Perhaps you're interested in establishing a partnership with one of the country's exporters. You may be considering joint ventures with Spanish companies, franchise or licensing opportunities or sales of your products and services in Spain. Whatever your interests and needs, the resources provided in this section will lead you to information that can support your entry into the Spanish market.
More About Business Basics
Everything from understanding government regulations and tariffs, to the right labeling and gaining local representation comes into play when doing business in Spain. Getting the basics down can prepare you for market entry.
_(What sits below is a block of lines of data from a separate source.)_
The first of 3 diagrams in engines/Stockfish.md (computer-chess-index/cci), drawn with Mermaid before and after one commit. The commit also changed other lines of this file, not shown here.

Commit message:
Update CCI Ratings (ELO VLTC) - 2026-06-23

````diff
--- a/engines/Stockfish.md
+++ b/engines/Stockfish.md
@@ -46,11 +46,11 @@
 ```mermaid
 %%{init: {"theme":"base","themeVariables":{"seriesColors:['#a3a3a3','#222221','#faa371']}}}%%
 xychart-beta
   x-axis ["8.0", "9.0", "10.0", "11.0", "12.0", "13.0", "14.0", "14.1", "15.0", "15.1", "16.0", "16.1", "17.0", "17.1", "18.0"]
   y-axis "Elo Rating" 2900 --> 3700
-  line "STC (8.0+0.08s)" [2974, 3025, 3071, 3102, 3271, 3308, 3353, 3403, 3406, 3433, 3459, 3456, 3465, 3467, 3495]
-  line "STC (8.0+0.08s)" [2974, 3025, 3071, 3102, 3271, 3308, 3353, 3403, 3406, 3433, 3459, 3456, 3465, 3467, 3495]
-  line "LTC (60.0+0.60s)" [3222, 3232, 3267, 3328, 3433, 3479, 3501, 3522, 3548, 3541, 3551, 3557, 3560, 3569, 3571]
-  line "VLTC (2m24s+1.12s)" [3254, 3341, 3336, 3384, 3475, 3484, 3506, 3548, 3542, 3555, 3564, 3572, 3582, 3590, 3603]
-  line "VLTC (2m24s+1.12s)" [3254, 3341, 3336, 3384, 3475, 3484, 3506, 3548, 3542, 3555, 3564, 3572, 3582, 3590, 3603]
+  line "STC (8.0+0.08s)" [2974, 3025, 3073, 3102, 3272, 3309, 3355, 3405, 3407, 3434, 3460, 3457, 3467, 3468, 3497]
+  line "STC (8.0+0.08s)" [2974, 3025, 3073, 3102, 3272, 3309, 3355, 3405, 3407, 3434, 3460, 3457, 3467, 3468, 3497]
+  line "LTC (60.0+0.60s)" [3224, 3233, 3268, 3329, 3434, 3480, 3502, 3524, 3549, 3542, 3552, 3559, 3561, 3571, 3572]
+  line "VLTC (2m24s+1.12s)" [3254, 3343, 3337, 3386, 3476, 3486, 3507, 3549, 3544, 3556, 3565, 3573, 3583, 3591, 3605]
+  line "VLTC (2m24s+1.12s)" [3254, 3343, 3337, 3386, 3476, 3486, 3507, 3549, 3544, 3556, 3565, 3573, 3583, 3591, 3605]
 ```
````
The Federation of International Trade Associations, (FITA), whose members include more than 450,000 trade-related organizations, created this resource, which provides an introduction to the Spanish market. Use the links on this page to navigate to more information about the economy and political structure, business environment and rules for buying, selling and operating a business in Argentina.
This profile of the Spain market was prepared by the Australian Trade Commission (Austrade), the Australian Government's trade and investment development agency. It reviews Spain's economic climate and provides information and statistics about trade relations. In addition, it offers information about business opportunities and etiquette and such topics as tariffs; import restrictions; product certification, labeling and packaging; methods of quoting and payment; and various documentation and tax issues.
UK Trade & Investment, a division of the government of the United Kingdom, created this downloadable PDF report on doing business in Argentina. The report provides introductory information about the market, advice to companies that want to export to or do business in Spain, and a guide to etiquette, language and cultural concerns.
The U.S. Department of Commerce prepared this report, and while it includes chapters dedicated to the sale of U.S. products and services in Argentina and leading sectors for U.S. export and investment, it also addresses topics of more universal interest, such as Spain’s:
- Political and economic environment
- Trade regulations and standards
- Investment climate
- Trade and project financing
- Business travel
- Contacts, market research and trade events
Understanding market-specific issues, such as licensing, employment issues, getting credit, and starting a business or franchise, is critical in moving into new countries.
The World Bank's "Doing Business In" project compares business procedures and economic regulations in 181 countries throughout the world. This page provides introductory information about the Spanish market. Most World Bank materials are published in English, Spanish, Portuguese, French, Russian, Chinese and Arabic.
This comprehensive report includes chapters about dealing with licenses, starting or closing a business, employing workers, getting credit, protecting investors, paying taxes, enforcing contracts and trading across borders in Spain.
This World Bank chart summarizes the procedures, schedule requirements, and costs associated with setting up a business in Spain.
Using the building of a warehouse as an example, this page features a chart summarizing the procedures, time and costs to build in Spain. Text beneath the chart provides details about each procedural step in the process.
Business success abroad depends not only on the quality of your products and services, but also on the knowledge and respect you show for the customs and manners of business people in your host country. These guides will help you to ensure that your business conduct in Spain makes a positive impression.